Before and after images
*** Block opens ***
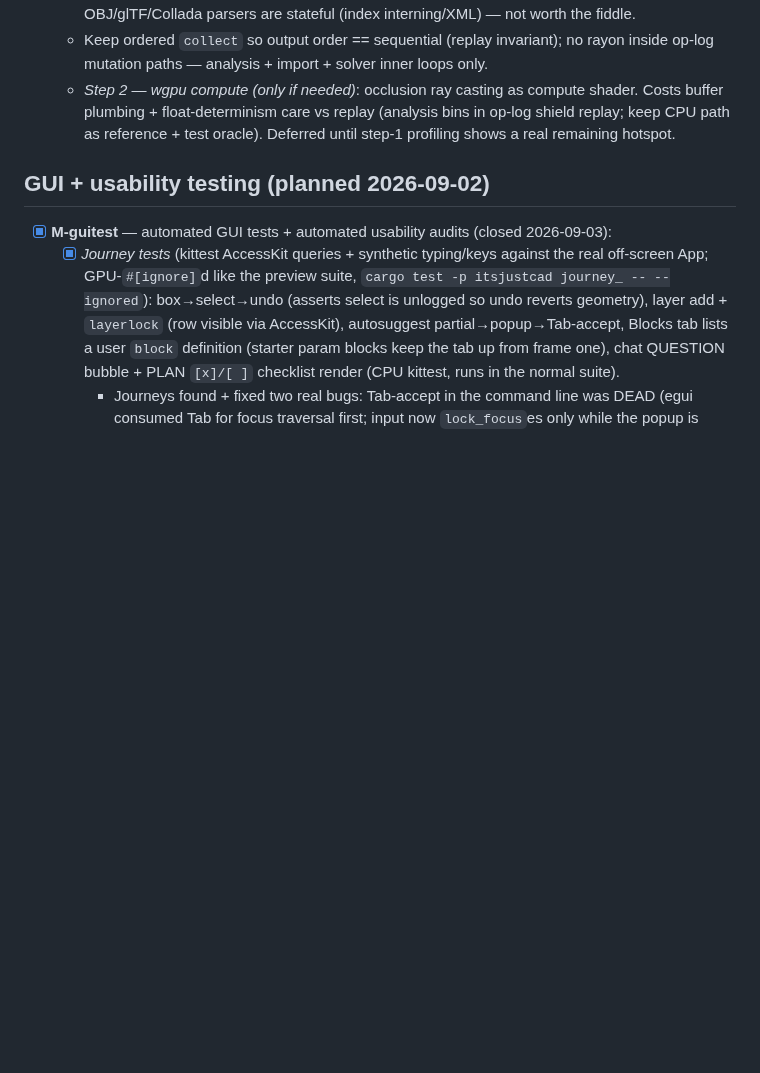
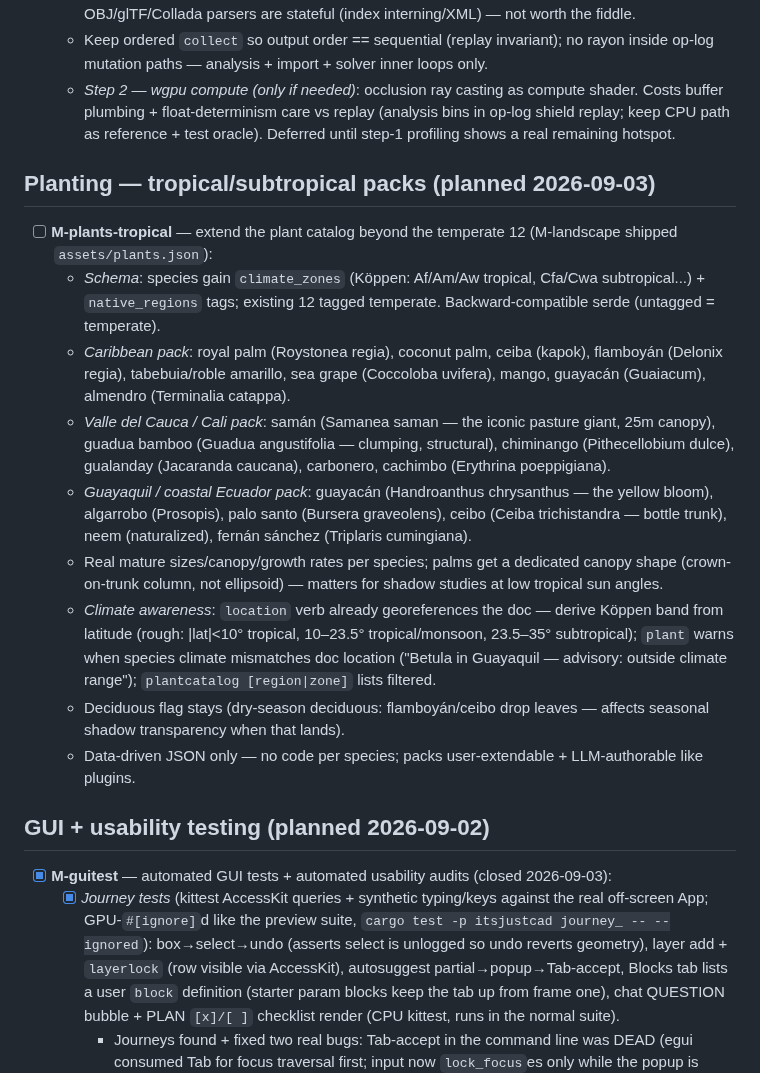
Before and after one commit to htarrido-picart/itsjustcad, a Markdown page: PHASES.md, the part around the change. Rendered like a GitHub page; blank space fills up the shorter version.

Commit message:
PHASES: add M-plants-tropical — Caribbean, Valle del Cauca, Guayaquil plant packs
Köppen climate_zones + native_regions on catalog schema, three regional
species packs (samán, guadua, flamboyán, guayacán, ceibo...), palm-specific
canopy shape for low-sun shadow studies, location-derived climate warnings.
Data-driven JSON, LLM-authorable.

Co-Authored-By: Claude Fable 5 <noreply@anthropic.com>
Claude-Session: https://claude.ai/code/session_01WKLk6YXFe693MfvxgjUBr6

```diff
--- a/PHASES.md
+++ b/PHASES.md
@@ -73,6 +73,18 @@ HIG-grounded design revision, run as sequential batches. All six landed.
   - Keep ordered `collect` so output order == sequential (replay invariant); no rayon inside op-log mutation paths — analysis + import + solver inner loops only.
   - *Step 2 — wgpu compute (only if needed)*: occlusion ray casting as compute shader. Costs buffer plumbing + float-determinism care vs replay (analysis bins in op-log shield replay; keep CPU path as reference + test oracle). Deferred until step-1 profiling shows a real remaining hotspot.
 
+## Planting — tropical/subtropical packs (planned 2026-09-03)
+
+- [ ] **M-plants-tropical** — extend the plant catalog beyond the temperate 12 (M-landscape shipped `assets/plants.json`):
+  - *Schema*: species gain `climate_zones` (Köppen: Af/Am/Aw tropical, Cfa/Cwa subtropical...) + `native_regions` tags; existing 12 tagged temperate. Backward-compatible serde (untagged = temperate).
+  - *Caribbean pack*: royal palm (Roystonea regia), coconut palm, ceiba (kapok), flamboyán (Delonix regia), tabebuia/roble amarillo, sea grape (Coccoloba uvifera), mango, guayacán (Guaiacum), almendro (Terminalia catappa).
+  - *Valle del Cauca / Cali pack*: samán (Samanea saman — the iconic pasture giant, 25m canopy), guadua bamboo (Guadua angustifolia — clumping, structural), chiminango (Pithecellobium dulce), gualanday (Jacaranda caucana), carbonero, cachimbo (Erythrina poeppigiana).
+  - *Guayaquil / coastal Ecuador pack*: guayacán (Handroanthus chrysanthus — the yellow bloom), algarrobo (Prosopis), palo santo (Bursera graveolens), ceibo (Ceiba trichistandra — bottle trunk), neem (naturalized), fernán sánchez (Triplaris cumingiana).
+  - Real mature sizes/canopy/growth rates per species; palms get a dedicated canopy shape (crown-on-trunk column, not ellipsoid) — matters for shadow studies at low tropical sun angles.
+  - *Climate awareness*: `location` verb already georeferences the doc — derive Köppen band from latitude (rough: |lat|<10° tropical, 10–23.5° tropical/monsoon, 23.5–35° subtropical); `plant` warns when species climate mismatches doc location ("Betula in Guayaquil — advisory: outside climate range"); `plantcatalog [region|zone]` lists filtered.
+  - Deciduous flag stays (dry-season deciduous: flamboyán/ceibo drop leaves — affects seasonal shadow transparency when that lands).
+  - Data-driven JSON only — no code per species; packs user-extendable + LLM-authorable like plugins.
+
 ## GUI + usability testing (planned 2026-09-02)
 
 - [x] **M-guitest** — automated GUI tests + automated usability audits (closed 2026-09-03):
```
*** Block closes ***
*** Block opens ***
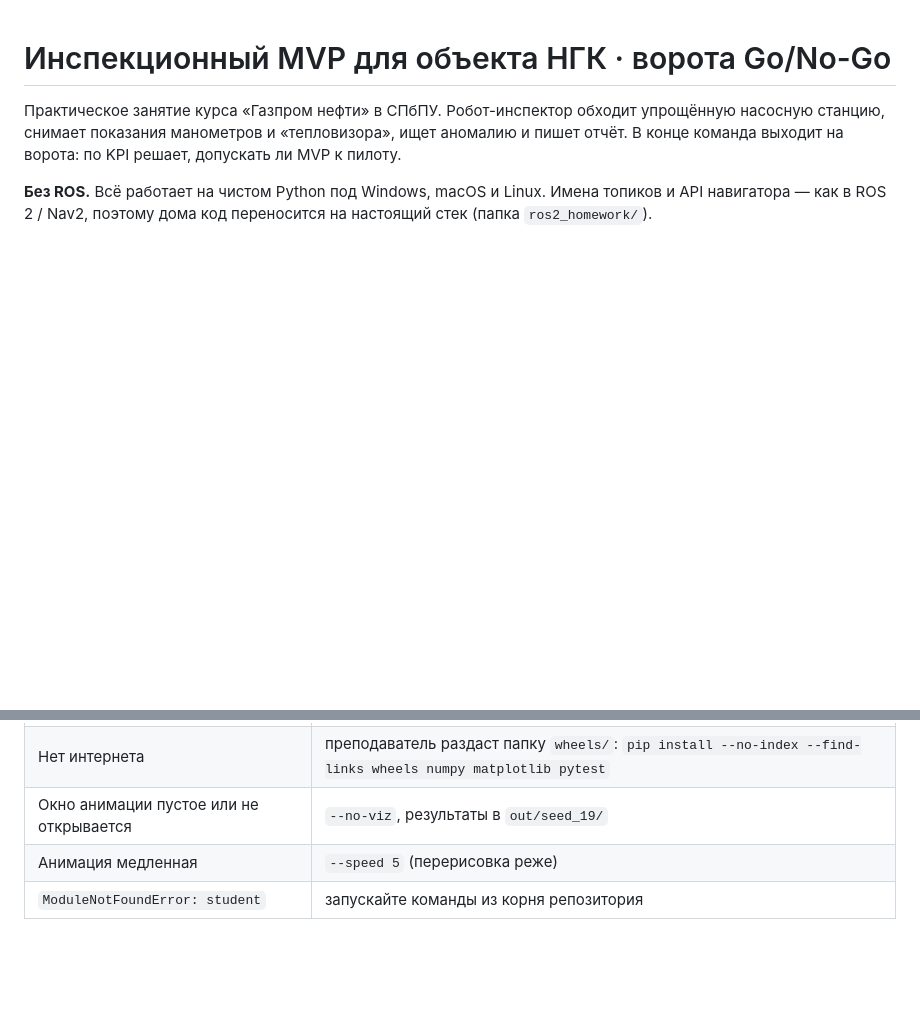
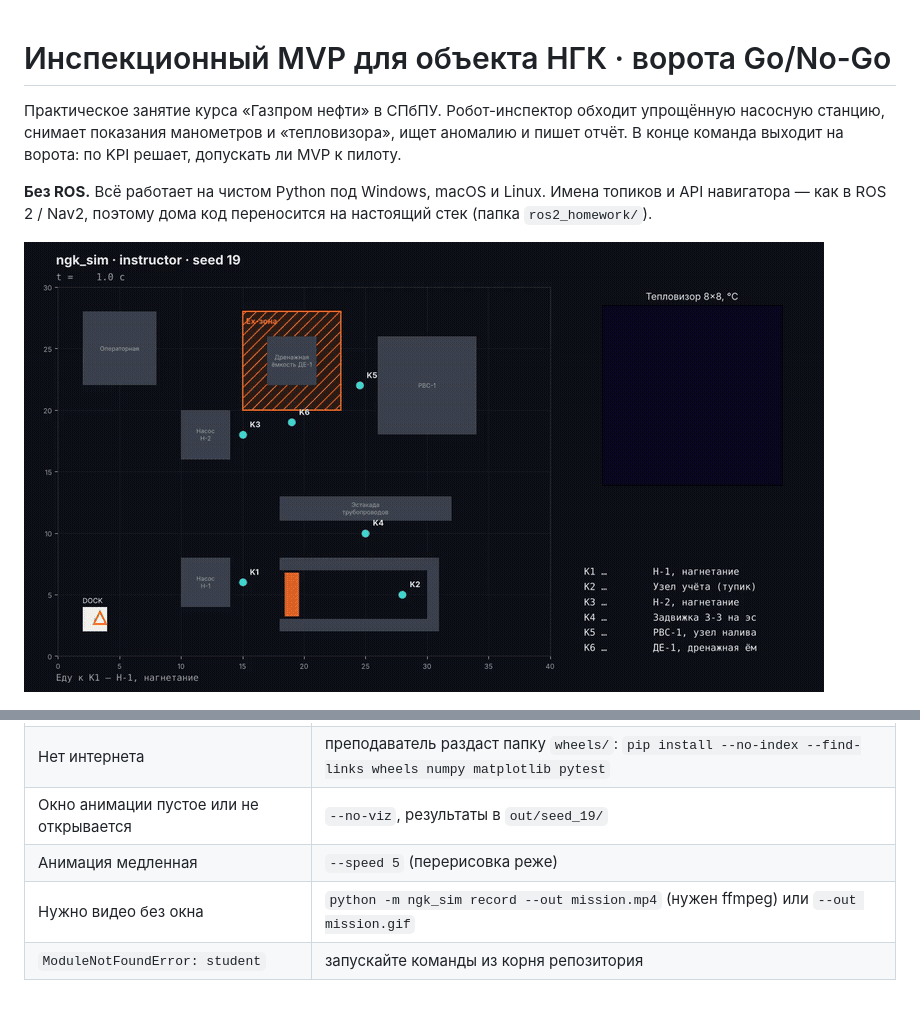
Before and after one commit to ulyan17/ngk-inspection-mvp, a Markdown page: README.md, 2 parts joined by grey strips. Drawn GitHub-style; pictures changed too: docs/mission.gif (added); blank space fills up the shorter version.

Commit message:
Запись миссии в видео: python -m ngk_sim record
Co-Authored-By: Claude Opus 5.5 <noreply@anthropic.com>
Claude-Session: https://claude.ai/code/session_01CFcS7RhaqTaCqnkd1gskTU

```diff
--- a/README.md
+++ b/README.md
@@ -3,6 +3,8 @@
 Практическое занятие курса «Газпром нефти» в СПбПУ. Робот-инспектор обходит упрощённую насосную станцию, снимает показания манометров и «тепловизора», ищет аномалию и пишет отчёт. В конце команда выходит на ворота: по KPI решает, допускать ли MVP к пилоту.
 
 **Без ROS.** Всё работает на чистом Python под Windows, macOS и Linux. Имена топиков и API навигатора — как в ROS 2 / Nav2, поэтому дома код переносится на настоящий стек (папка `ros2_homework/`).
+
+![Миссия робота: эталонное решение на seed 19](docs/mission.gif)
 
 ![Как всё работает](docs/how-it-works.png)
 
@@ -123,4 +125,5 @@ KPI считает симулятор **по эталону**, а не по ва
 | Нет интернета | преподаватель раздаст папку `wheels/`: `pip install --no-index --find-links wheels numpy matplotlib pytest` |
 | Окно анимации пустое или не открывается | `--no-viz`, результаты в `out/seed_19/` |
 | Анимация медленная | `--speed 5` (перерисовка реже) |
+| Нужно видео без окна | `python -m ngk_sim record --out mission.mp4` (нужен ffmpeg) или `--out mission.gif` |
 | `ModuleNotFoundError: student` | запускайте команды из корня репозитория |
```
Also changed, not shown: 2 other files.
*** Block closes ***
Keep only those lines of the records that hold "anthropic", and return them.

# [SOLUTION TO THE EXERCISE]
Co-Authored-By: Claude Fable 5 <noreply@anthropic.com>
Co-Authored-By: Claude Opus 5.5 <noreply@anthropic.com>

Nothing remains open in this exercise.